After the Tooley Street Fire, an act of parliament was passed to establish a new fire service...

The first public fire brigade...

Before the Metropolitan Fire Brigade Act was passed in 1865, London's firefighters weren't public servants – they were employed by insurance companies. Learn more more about the early fire brigades and the London Fire Engine Establishment (LFEE).

Then, in 1861, everything changed. A huge fire broke out at Cotton's Wharf, which took 2 weeks to extinguish – causing millions of pounds of damage. The Tooley Street Fire saw insurance companies ask parliament to relieve them of their responsibilities.

 

Historical Fire Engine

The Metropolitan Fire Brigade

The Metropolitan Fire Brigade (MFB) was formed in 1866 after insurance companies told the government they were unwilling to be responsible for London's fire protection due to escalating compensation costs.

Did you know?

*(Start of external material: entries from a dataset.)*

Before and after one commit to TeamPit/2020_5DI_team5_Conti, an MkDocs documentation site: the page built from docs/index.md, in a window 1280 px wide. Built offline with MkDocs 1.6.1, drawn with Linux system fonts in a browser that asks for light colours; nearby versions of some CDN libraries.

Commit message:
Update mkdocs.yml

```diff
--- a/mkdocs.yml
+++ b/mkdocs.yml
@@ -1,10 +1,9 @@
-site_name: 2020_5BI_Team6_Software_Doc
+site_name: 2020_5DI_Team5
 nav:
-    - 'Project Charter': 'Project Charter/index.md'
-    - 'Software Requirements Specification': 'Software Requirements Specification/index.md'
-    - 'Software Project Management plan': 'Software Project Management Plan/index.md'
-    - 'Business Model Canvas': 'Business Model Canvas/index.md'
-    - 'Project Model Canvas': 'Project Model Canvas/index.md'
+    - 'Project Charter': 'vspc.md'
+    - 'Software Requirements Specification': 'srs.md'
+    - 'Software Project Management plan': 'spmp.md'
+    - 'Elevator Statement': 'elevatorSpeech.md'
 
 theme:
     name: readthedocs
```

The Metropolitan Police were originally chosen to take control of the MFB but it was decided this would be too complicated and the Metropolitan Board of Works was given the responsibility.

The headquarters for the MFB was at Southwark Training Centre and the Chief Officer lived in in the adjoining building, Winchester House.

Captain Sir Eyre Massey Shaw became Chief Officer of the MFB

Chief Officer Massey Shaw

Captain Sir Eyre Massey Shaw became Chief Officer of the MFB and changed it significantly.

He established a new rank system; introduced a new uniform; built new fire stations and introduced advanced technology to improve the service.

Shaw the innovator – a father of modern firefighting

Massey Shaw brought in steam fire engines that could pump, on average, 300 gallons of water a minute. They were well equipped for putting out fires - as long as the boilers were kept warm enough to raise the steam.

Horses were used to pull the engines and they were housed at the station with the firefighters. Sloping floors in fire stations allowed engines to move out more easily - this was called 'on the run', a term still used today.

Historical photo of gold fire helmet

Did you know...?

In 1866, Chief Fire Officer Captain Sir Eyre Massey Shaw introduced a new uniform consisting of a blue double-breasted serge tunic and trousers.

Each firefighter would have carried an axe and a hose spanner.

The firefighter would also wear a number on their tunic. This number represented a person's rank and the number decreased as their seniority increased.

He also designed our iconic brass helmets.